Something that slowly sneaked up on me is my consciousness  of being the oldest one in the room.  I know I can fool people because I look and usually act a little younger than I am, but damned if I don't catch myself wondering who here is older than I am, when I walk into a pub or restaurant.
Fortunately (I think) I always find somebody if I really look hard enough.

Wednesday, August 3, 2016

Imagining the Positive

Today I read a short piece in an online literary magazine about robots that can now write poetry.  This type of "Artificial Intelligence" uses algorithms to churn out complex imagery and messages from the heart.  Is this an example of because we can or is it perhaps something to be welcomed.  We can't stop it but the contradictory nature of this genre seems to be something we might learn from.  At least it seems to be.

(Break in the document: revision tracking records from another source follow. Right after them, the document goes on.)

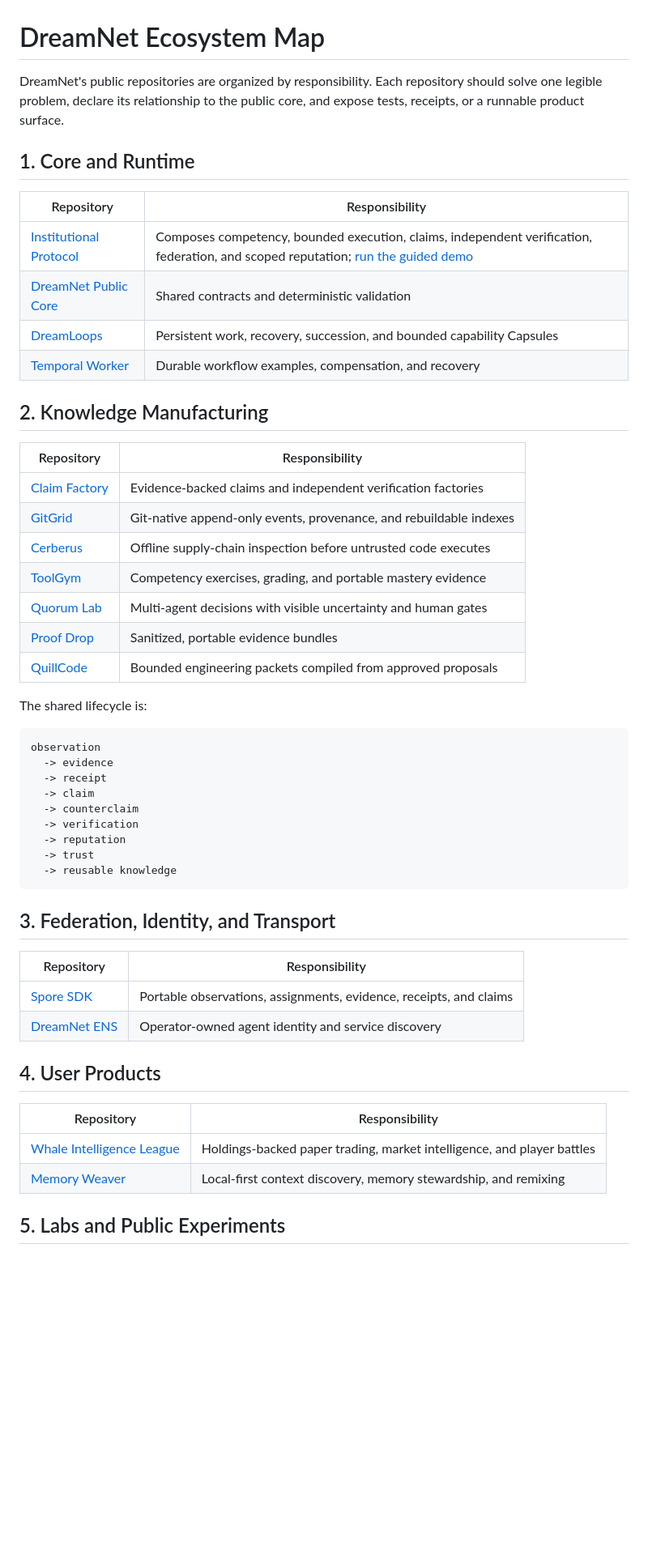
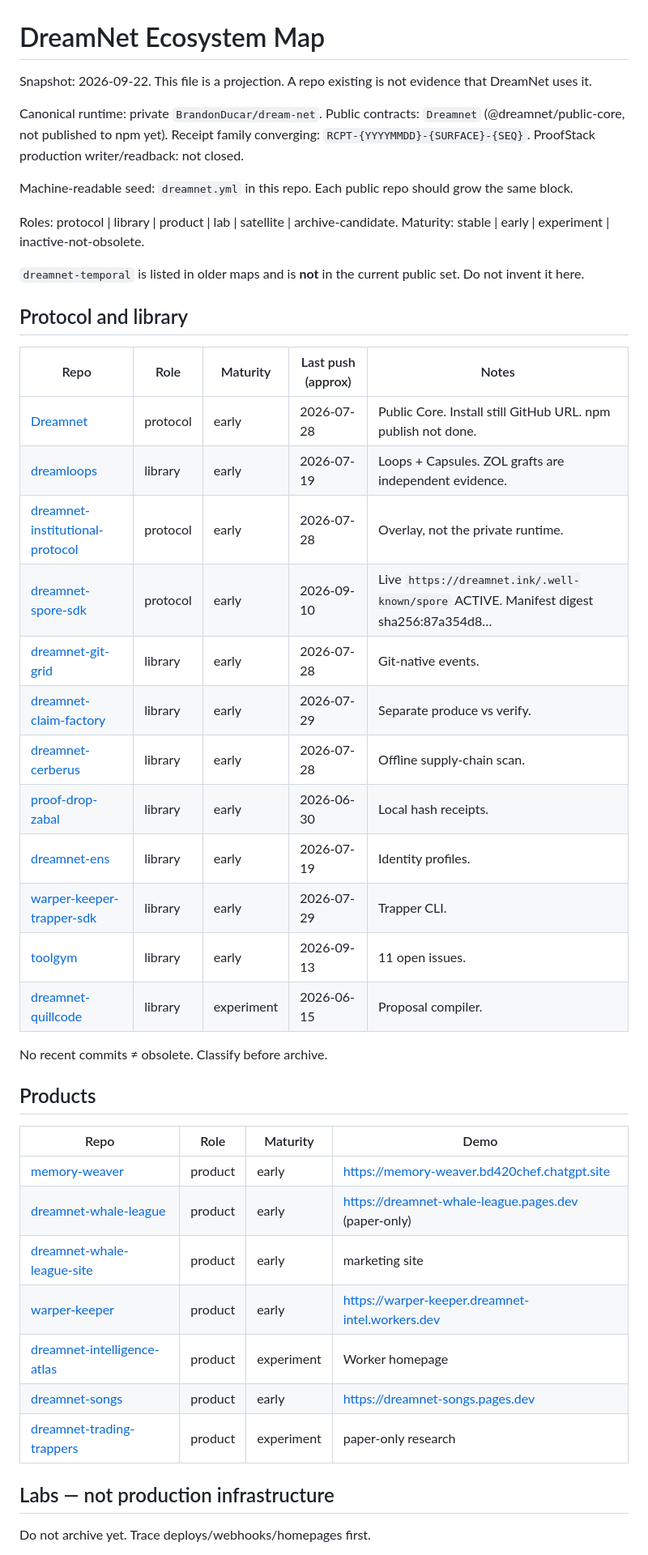
Before and after one commit to BrandonDucar/BrandonDucar, a Markdown page: ECOSYSTEM.md, the part around one of its changes. Shown at 81% size. GitHub-like rendering; blank space fills up the shorter version.

Commit message:
docs: honest public map 2026-09-22

````diff
--- a/ECOSYSTEM.md
+++ b/ECOSYSTEM.md
@@ -1,57 +1,51 @@
 # DreamNet Ecosystem Map
 
-DreamNet's public repositories are organized by responsibility. Each repository
-should solve one legible problem, declare its relationship to the public core,
-and expose tests, receipts, or a runnable product surface.
+Snapshot: 2026-09-22. This file is a projection. A repo existing is not evidence that DreamNet uses it.
 
-## 1. Core and Runtime
+Canonical runtime: private `BrandonDucar/dream-net`.
+Public contracts: `Dreamnet` (@dreamnet/public-core, not published to npm yet).
+Receipt family converging: `RCPT-{YYYYMMDD}-{SURFACE}-{SEQ}`.
+ProofStack production writer/readback: not closed.
 
-| Repository | Responsibility |
-| --- | --- |
-| [Institutional Protocol](https://github.com/BrandonDucar/dreamnet-institutional-protocol) | Composes competency, bounded execution, claims, independent verification, federation, and scoped reputation; [run the guided demo](https://dreamnet-institutional-journey-demo.dreamnet-intel.workers.dev) |
-| [DreamNet Public Core](https://github.com/BrandonDucar/Dreamnet) | Shared contracts and deterministic validation |
-| [DreamLoops](https://github.com/BrandonDucar/dreamloops) | Persistent work, recovery, succession, and bounded capability Capsules |
-| [Temporal Worker](https://github.com/BrandonDucar/dreamnet-temporal) | Durable workflow examples, compensation, and recovery |
+Machine-readable seed: `dreamnet.yml` in this repo. Each public repo should grow the same block.
 
-## 2. Knowledge Manufacturing
+Roles: protocol | library | product | lab | satellite | archive-candidate.
+Maturity: stable | early | experiment | inactive-not-obsolete.
 
-| Repository | Responsibility |
-| --- | --- |
-| [Claim Factory](https://github.com/BrandonDucar/dreamnet-claim-factory) | Evidence-backed claims and independent verification factories |
-| [GitGrid](https://github.com/BrandonDucar/dreamnet-git-grid) | Git-native append-only events, provenance, and rebuildable indexes |
-| [Cerberus](https://github.com/BrandonDucar/dreamnet-cerberus) | Offline supply-chain inspection before untrusted code executes |
-| [ToolGym](https://github.com/BrandonDucar/toolgym) | Competency exercises, grading, and portable mastery evidence |
-| [Quorum Lab](https://github.com/BrandonDucar/dreamnet-quorum-lab-ethnyc) | Multi-agent decisions with visible uncertainty and human gates |
-| [Proof Drop](https://github.com/BrandonDucar/proof-drop-zabal) | Sanitized, portable evidence bundles |
-| [QuillCode](https://github.com/BrandonDucar/dreamnet-quillcode) | Bounded engineering packets compiled from approved proposals |
+`dreamnet-temporal` is listed in older maps and is **not** in the current public set. Do not invent it here.
 
-The shared lifecycle is:
+## Protocol and library
 
-```text
-observation
-  -> evidence
-  -> receipt
-  -> claim
-  -> counterclaim
-  -> verification
-  -> reputation
-  -> trust
-  -> reusable knowledge
-```
+| Repo | Role | Maturity | Last push (approx) | Notes |
+| --- | --- | --- | --- | --- |
+| [Dreamnet](https://github.com/BrandonDucar/Dreamnet) | protocol | early | 2026-07-28 | Public Core. Install still GitHub URL. npm publish not done. |
+| [dreamloops](https://github.com/BrandonDucar/dreamloops) | library | early | 2026-07-19 | Loops + Capsules. ZOL grafts are independent evidence. |
+| [dreamnet-institutional-protocol](https://github.com/BrandonDucar/dreamnet-institutional-protocol) | protocol | early | 2026-07-28 | Overlay, not the private runtime. |
+| [dreamnet-spore-sdk](https://github.com/BrandonDucar/dreamnet-spore-sdk) | protocol | early | 2026-09-10 | Live `https://dreamnet.ink/.well-known/spore` ACTIVE. Manifest digest sha256:87a354d8… |
+| [dreamnet-git-grid](https://github.com/BrandonDucar/dreamnet-git-grid) | library | early | 2026-07-28 | Git-native events. |
+| [dreamnet-claim-factory](https://github.com/BrandonDucar/dreamnet-claim-factory) | library | early | 2026-07-29 | Separate produce vs verify. |
+| [dreamnet-cerberus](https://github.com/BrandonDucar/dreamnet-cerberus) | library | early | 2026-07-28 | Offline supply-chain scan. |
+| [proof-drop-zabal](https://github.com/BrandonDucar/proof-drop-zabal) | library | early | 2026-06-30 | Local hash receipts. |
+| [dreamnet-ens](https://github.com/BrandonDucar/dreamnet-ens) | library | early | 2026-07-19 | Identity profiles. |
+| [warper-keeper-trapper-sdk](https://github.com/BrandonDucar/warper-keeper-trapper-sdk) | library | early | 2026-07-29 | Trapper CLI. |
+| [toolgym](https://github.com/BrandonDucar/toolgym) | library | early | 2026-09-13 | 11 open issues. |
+| [dreamnet-quillcode](https://github.com/BrandonDucar/dreamnet-quillcode) | library | experiment | 2026-06-15 | Proposal compiler. |
 
-## 3. Federation, Identity, and Transport
+No recent commits ≠ obsolete. Classify before archive.
 
-| Repository | Responsibility |
-| --- | --- |
-| [Spore SDK](https://github.com/BrandonDucar/dreamnet-spore-sdk) | Portable observations, assignments, evidence, receipts, and claims |
-| [DreamNet ENS](https://github.com/BrandonDucar/dreamnet-ens) | Operator-owned agent identity and service discovery |
+## Products
 
-## 4. User Products
+| Repo | Role | Maturity | Demo |
+| --- | --- | --- | --- |
+| [memory-weaver](https://github.com/BrandonDucar/memory-weaver) | product | early | https://memory-weaver.bd420chef.chatgpt.site |
+| [dreamnet-whale-league](https://github.com/BrandonDucar/dreamnet-whale-league) | product | early | https://dreamnet-whale-league.pages.dev (paper-only) |
+| [dreamnet-whale-league-site](https://github.com/BrandonDucar/dreamnet-whale-league-site) | product | early | marketing site |
+| [warper-keeper](https://github.com/BrandonDucar/warper-keeper) | product | early | https://warper-keeper.dreamnet-intel.workers.dev |
+| [dreamnet-intelligence-atlas](https://github.com/BrandonDucar/dreamnet-intelligence-atlas) | product | experiment | Worker homepage |
+| [dreamnet-songs](https://github.com/BrandonDucar/dreamnet-songs) | product | early | https://dreamnet-songs.pages.dev |
+| [dreamnet-trading-trappers](https://github.com/BrandonDucar/dreamnet-trading-trappers) | product | experiment | paper-only research |
 
-| Repository | Responsibility |
-| --- | --- |
-| [Whale Intelligence League](https://github.com/BrandonDucar/dreamnet-whale-league) | Holdings-backed paper trading, market intelligence, and player battles |
-| [Memory Weaver](https://github.com/BrandonDucar/memory-weaver) | Local-first context discovery, memory stewardship, and remixing |
+## Labs — not production infrastructure
 
-## 5. Labs and Public Experiments
+Do not archive yet. Trace deploys/webhooks/homepages first.
 
````
Also changed, not shown: other parts of ECOSYSTEM.md (+9 -27 lines).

Perhaps there is a slippery slope here.  If the trend of replacing humans with robots goes uncontrolled, what can human beings expect for future generations.  This could go two ways.  There's an idea for a novel: one scenario, two possible outcomes.  I see the dark version already.  It's probably the one that would win out and that explains why so many dystopic views of the future are so negative.  They abound.  From the Hollywood tropes like "Wayward Pines," to some of the classic literary versions that continue to pour off the presses and entice young adult readers.  But it is the positive side that needs some attention lately.
Just imagine how easy and stress free life might be if humans had nothing more to do but improve and protect the environment and work on their own happiness.  Of course it's not that simple, but there is a possibility of an optimistic future in there somewhere, just this side of John Lennon's Imagine.